WHAT YOU NEED TO DO:
Write the data out again so that it matches word for word.

(Web interface edit records)
********************
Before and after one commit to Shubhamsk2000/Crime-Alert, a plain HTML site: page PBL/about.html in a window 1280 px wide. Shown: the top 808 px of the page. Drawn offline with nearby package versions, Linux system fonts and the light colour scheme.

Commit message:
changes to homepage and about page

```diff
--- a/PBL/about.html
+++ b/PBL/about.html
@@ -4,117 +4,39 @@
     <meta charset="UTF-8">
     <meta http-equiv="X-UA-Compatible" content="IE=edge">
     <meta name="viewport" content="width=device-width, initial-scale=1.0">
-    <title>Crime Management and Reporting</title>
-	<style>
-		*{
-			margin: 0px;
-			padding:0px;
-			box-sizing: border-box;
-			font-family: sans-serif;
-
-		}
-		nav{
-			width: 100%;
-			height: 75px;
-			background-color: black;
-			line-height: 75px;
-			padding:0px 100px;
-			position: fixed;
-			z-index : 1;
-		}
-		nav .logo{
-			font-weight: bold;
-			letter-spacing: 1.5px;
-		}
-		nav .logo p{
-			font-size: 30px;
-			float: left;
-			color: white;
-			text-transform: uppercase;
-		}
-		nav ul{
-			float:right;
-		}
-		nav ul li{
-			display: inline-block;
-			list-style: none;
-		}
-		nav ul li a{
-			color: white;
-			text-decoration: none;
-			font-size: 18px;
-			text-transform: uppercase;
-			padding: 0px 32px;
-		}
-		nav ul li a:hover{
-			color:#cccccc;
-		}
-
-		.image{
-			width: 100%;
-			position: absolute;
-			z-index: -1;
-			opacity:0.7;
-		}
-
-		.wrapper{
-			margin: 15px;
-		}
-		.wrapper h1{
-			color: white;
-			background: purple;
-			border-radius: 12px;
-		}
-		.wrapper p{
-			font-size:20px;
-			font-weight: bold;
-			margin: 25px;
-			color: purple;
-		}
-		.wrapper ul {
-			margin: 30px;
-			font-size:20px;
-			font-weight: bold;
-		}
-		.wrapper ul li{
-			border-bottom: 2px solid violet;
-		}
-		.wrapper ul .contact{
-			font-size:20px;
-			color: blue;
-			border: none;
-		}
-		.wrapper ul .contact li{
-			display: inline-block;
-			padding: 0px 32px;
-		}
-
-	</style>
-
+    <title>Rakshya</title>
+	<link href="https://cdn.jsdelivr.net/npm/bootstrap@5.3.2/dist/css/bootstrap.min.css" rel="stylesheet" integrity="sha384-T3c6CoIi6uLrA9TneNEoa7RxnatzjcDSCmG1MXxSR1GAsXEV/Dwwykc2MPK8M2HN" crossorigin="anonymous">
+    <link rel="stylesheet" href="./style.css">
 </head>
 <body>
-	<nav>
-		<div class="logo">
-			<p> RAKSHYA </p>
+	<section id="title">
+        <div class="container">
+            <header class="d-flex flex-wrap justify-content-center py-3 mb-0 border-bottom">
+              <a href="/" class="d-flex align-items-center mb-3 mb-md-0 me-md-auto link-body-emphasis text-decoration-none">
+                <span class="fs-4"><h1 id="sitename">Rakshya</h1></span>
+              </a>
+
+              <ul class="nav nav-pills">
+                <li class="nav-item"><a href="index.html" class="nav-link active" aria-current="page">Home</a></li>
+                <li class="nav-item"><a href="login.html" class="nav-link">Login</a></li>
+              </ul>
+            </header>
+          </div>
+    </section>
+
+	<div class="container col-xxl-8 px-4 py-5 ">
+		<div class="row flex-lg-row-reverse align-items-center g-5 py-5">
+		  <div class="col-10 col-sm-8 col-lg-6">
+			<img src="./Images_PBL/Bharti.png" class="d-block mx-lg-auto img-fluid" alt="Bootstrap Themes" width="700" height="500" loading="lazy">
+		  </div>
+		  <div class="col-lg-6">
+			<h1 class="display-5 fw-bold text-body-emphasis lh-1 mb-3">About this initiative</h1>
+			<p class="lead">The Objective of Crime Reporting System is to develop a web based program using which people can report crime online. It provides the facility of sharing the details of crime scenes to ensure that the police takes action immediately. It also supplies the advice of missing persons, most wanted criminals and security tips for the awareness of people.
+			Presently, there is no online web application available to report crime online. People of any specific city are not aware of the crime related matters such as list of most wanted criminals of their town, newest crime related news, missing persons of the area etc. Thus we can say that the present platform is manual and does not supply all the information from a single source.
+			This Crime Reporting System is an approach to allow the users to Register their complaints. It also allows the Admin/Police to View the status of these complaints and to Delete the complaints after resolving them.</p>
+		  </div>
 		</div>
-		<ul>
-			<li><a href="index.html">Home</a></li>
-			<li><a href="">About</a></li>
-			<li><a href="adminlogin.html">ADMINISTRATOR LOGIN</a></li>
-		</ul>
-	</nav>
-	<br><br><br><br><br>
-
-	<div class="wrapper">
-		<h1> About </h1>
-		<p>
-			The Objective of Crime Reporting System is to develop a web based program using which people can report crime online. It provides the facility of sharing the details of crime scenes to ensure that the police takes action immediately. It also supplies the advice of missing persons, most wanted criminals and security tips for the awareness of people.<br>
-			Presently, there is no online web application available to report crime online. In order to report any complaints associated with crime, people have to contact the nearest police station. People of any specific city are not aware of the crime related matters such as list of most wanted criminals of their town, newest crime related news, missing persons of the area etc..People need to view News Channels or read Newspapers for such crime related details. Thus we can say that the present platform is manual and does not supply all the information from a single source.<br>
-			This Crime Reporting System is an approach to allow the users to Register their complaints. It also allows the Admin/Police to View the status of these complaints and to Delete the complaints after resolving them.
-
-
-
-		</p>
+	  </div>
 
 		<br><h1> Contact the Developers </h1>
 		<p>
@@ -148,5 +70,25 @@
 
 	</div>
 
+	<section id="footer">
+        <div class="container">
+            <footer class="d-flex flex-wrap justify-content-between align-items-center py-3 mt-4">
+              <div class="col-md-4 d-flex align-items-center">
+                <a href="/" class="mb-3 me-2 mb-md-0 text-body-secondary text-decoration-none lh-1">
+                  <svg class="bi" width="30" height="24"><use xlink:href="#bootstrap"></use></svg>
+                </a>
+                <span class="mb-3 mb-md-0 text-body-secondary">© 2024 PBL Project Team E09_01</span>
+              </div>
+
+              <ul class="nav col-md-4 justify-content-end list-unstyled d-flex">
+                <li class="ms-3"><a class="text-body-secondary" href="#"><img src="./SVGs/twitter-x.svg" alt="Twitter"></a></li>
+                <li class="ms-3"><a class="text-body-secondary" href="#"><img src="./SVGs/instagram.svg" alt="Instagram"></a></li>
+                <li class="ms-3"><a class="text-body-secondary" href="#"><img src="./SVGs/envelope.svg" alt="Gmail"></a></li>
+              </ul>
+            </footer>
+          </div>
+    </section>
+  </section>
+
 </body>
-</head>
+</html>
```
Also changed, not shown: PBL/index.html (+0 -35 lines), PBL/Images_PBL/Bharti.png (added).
********************
RESPONSE BELOW:
Before and after one commit to Shubhamsk2000/Crime-Alert, a plain HTML site: page PBL/about.html in a window 1280 px wide. Shown: the top 808 px of the page. Drawn offline with nearby package versions, Linux system fonts and the light colour scheme.

Commit message:
changes to homepage and about page

```diff
--- a/PBL/about.html
+++ b/PBL/about.html
@@ -4,117 +4,39 @@
     <meta charset="UTF-8">
     <meta http-equiv="X-UA-Compatible" content="IE=edge">
     <meta name="viewport" content="width=device-width, initial-scale=1.0">
-    <title>Crime Management and Reporting</title>
-	<style>
-		*{
-			margin: 0px;
-			padding:0px;
-			box-sizing: border-box;
-			font-family: sans-serif;
-
-		}
-		nav{
-			width: 100%;
-			height: 75px;
-			background-color: black;
-			line-height: 75px;
-			padding:0px 100px;
-			position: fixed;
-			z-index : 1;
-		}
-		nav .logo{
-			font-weight: bold;
-			letter-spacing: 1.5px;
-		}
-		nav .logo p{
-			font-size: 30px;
-			float: left;
-			color: white;
-			text-transform: uppercase;
-		}
-		nav ul{
-			float:right;
-		}
-		nav ul li{
-			display: inline-block;
-			list-style: none;
-		}
-		nav ul li a{
-			color: white;
-			text-decoration: none;
-			font-size: 18px;
-			text-transform: uppercase;
-			padding: 0px 32px;
-		}
-		nav ul li a:hover{
-			color:#cccccc;
-		}
-
-		.image{
-			width: 100%;
-			position: absolute;
-			z-index: -1;
-			opacity:0.7;
-		}
-
-		.wrapper{
-			margin: 15px;
-		}
-		.wrapper h1{
-			color: white;
-			background: purple;
-			border-radius: 12px;
-		}
-		.wrapper p{
-			font-size:20px;
-			font-weight: bold;
-			margin: 25px;
-			color: purple;
-		}
-		.wrapper ul {
-			margin: 30px;
-			font-size:20px;
-			font-weight: bold;
-		}
-		.wrapper ul li{
-			border-bottom: 2px solid violet;
-		}
-		.wrapper ul .contact{
-			font-size:20px;
-			color: blue;
-			border: none;
-		}
-		.wrapper ul .contact li{
-			display: inline-block;
-			padding: 0px 32px;
-		}
-
-	</style>
-
+    <title>Rakshya</title>
+	<link href="https://cdn.jsdelivr.net/npm/bootstrap@5.3.2/dist/css/bootstrap.min.css" rel="stylesheet" integrity="sha384-T3c6CoIi6uLrA9TneNEoa7RxnatzjcDSCmG1MXxSR1GAsXEV/Dwwykc2MPK8M2HN" crossorigin="anonymous">
+    <link rel="stylesheet" href="./style.css">
 </head>
 <body>
-	<nav>
-		<div class="logo">
-			<p> RAKSHYA </p>
+	<section id="title">
+        <div class="container">
+            <header class="d-flex flex-wrap justify-content-center py-3 mb-0 border-bottom">
+              <a href="/" class="d-flex align-items-center mb-3 mb-md-0 me-md-auto link-body-emphasis text-decoration-none">
+                <span class="fs-4"><h1 id="sitename">Rakshya</h1></span>
+              </a>
+
+              <ul class="nav nav-pills">
+                <li class="nav-item"><a href="index.html" class="nav-link active" aria-current="page">Home</a></li>
+                <li class="nav-item"><a href="login.html" class="nav-link">Login</a></li>
+              </ul>
+            </header>
+          </div>
+    </section>
+
+	<div class="container col-xxl-8 px-4 py-5 ">
+		<div class="row flex-lg-row-reverse align-items-center g-5 py-5">
+		  <div class="col-10 col-sm-8 col-lg-6">
+			<img src="./Images_PBL/Bharti.png" class="d-block mx-lg-auto img-fluid" alt="Bootstrap Themes" width="700" height="500" loading="lazy">
+		  </div>
+		  <div class="col-lg-6">
+			<h1 class="display-5 fw-bold text-body-emphasis lh-1 mb-3">About this initiative</h1>
+			<p class="lead">The Objective of Crime Reporting System is to develop a web based program using which people can report crime online. It provides the facility of sharing the details of crime scenes to ensure that the police takes action immediately. It also supplies the advice of missing persons, most wanted criminals and security tips for the awareness of people.
+			Presently, there is no online web application available to report crime online. People of any specific city are not aware of the crime related matters such as list of most wanted criminals of their town, newest crime related news, missing persons of the area etc. Thus we can say that the present platform is manual and does not supply all the information from a single source.
+			This Crime Reporting System is an approach to allow the users to Register their complaints. It also allows the Admin/Police to View the status of these complaints and to Delete the complaints after resolving them.</p>
+		  </div>
 		</div>
-		<ul>
-			<li><a href="index.html">Home</a></li>
-			<li><a href="">About</a></li>
-			<li><a href="adminlogin.html">ADMINISTRATOR LOGIN</a></li>
-		</ul>
-	</nav>
-	<br><br><br><br><br>
-
-	<div class="wrapper">
-		<h1> About </h1>
-		<p>
-			The Objective of Crime Reporting System is to develop a web based program using which people can report crime online. It provides the facility of sharing the details of crime scenes to ensure that the police takes action immediately. It also supplies the advice of missing persons, most wanted criminals and security tips for the awareness of people.<br>
-			Presently, there is no online web application available to report crime online. In order to report any complaints associated with crime, people have to contact the nearest police station. People of any specific city are not aware of the crime related matters such as list of most wanted criminals of their town, newest crime related news, missing persons of the area etc..People need to view News Channels or read Newspapers for such crime related details. Thus we can say that the present platform is manual and does not supply all the information from a single source.<br>
-			This Crime Reporting System is an approach to allow the users to Register their complaints. It also allows the Admin/Police to View the status of these complaints and to Delete the complaints after resolving them.
-
-
-
-		</p>
+	  </div>
 
 		<br><h1> Contact the Developers </h1>
 		<p>
@@ -148,5 +70,25 @@
 
 	</div>
 
+	<section id="footer">
+        <div class="container">
+            <footer class="d-flex flex-wrap justify-content-between align-items-center py-3 mt-4">
+              <div class="col-md-4 d-flex align-items-center">
+                <a href="/" class="mb-3 me-2 mb-md-0 text-body-secondary text-decoration-none lh-1">
+                  <svg class="bi" width="30" height="24"><use xlink:href="#bootstrap"></use></svg>
+                </a>
+                <span class="mb-3 mb-md-0 text-body-secondary">© 2024 PBL Project Team E09_01</span>
+              </div>
+
+              <ul class="nav col-md-4 justify-content-end list-unstyled d-flex">
+                <li class="ms-3"><a class="text-body-secondary" href="#"><img src="./SVGs/twitter-x.svg" alt="Twitter"></a></li>
+                <li class="ms-3"><a class="text-body-secondary" href="#"><img src="./SVGs/instagram.svg" alt="Instagram"></a></li>
+                <li class="ms-3"><a class="text-body-secondary" href="#"><img src="./SVGs/envelope.svg" alt="Gmail"></a></li>
+              </ul>
+            </footer>
+          </div>
+    </section>
+  </section>
+
 </body>
-</head>
+</html>
```
Also changed, not shown: PBL/index.html (+0 -35 lines), PBL/Images_PBL/Bharti.png (added).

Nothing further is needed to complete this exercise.